Provincial Museum of Newfoundland & Labrador
caribou skin coat - pishakanakup
In the old days, before the Innu were settled in government built villages, they used to clothe themselves in caribou skins. Caribou skin coats, mittens, leggings, moccasins, and hoods, provided warm protection from even the most bitter northerly winds.
Two types of skin coats were made – one with the fur left on the outside, the other with the fur removed entirely. This second type of coat was worn by men, and was often painted with beautiful motifs such as “double curves.” Sometimes, the motifs were inspired by dreams. In general, they were a way of showing respect to the animal masters.
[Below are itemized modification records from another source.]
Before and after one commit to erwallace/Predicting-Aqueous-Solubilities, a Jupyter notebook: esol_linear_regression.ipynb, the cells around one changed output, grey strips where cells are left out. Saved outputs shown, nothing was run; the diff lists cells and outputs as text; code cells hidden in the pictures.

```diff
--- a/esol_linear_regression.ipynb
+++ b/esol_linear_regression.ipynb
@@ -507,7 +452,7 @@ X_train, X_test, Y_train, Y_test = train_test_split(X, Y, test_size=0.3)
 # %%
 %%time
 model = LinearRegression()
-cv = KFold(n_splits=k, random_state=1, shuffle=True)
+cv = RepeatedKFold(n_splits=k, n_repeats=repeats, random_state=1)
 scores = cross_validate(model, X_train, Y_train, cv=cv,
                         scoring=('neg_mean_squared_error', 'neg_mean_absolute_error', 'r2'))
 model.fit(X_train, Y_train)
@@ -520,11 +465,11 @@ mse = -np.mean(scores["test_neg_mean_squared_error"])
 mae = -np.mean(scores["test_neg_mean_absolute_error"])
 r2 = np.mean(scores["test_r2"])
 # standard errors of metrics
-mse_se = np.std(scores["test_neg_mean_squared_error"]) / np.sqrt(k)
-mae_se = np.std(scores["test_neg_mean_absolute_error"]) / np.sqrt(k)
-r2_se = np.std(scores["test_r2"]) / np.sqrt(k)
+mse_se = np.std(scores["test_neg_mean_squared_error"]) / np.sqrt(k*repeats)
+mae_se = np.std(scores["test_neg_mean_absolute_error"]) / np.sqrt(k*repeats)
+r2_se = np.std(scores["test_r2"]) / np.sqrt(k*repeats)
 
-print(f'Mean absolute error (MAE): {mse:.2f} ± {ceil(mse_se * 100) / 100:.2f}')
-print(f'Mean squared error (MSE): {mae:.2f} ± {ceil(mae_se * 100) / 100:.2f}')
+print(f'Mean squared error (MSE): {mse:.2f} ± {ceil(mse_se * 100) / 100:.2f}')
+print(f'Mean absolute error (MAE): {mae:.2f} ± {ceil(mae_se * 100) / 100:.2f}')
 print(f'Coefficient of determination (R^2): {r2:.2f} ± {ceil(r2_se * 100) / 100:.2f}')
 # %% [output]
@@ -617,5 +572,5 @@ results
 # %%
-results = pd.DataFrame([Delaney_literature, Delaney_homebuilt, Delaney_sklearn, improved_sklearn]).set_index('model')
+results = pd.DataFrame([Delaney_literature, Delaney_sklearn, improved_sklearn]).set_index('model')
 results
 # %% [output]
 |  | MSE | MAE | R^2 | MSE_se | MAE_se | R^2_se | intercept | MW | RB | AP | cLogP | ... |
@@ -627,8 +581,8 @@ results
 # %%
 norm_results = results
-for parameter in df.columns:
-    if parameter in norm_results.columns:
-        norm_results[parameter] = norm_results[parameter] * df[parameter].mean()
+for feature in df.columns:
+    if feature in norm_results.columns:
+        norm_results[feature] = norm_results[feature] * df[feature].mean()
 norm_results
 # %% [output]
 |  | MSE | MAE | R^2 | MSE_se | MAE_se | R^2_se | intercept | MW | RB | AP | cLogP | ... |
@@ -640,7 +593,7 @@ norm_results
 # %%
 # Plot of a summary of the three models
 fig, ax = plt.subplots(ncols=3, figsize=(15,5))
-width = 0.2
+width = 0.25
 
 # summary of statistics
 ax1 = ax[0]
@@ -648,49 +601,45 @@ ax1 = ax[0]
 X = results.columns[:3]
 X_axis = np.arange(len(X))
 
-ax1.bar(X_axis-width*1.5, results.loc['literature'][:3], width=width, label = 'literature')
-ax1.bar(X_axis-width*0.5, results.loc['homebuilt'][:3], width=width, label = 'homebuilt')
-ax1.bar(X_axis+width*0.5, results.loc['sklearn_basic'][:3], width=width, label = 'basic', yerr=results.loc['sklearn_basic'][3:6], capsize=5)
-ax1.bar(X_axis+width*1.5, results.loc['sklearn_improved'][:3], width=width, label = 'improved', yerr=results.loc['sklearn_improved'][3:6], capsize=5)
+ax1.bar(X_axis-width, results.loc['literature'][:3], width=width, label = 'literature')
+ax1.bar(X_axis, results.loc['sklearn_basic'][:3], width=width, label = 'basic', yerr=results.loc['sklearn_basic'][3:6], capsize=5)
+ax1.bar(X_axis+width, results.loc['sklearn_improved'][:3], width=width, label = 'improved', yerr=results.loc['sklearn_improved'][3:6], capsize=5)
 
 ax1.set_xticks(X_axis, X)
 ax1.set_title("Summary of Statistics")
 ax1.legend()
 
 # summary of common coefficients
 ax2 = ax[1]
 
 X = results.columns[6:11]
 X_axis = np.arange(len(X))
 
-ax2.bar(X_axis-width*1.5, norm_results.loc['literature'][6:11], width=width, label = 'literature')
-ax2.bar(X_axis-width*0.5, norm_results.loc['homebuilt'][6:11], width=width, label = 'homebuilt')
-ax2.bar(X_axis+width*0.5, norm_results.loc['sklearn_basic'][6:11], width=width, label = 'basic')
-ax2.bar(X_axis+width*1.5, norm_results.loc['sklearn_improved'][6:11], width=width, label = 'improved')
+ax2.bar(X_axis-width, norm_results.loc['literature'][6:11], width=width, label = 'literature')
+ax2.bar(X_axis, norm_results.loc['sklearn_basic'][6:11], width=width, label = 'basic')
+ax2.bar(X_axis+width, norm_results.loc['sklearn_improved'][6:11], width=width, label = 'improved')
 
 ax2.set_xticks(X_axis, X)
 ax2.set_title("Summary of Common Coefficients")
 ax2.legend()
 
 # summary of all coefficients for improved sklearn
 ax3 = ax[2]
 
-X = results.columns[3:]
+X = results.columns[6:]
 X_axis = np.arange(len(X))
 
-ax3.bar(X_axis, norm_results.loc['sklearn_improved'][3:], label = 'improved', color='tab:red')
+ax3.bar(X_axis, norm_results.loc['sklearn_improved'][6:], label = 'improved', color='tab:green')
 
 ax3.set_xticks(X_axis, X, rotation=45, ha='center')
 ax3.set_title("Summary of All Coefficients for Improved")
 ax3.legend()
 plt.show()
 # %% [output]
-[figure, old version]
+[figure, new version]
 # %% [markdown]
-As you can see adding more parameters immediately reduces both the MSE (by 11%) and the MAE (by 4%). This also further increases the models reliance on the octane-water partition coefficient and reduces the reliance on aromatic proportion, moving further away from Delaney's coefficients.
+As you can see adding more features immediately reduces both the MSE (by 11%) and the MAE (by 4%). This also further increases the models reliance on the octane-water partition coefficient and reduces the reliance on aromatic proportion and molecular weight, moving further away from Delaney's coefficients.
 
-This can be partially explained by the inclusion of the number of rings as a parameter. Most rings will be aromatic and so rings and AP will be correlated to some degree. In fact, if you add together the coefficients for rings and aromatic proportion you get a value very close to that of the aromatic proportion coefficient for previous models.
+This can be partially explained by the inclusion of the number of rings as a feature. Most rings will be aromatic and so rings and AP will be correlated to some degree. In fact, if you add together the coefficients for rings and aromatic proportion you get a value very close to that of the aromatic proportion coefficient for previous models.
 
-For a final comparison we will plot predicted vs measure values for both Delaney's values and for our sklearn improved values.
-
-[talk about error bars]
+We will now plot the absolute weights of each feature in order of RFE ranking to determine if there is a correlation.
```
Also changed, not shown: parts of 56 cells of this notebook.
Dorothy Burnham has studied the history, design (cut), and decoration of these painted coats in great detail. She believes that their style may have been based on European jackets worn by both French and English traders and other newcomers to Innu territory. She notes “the earliest coats that have survived probably date from about 1700 and the latest from about 1930.”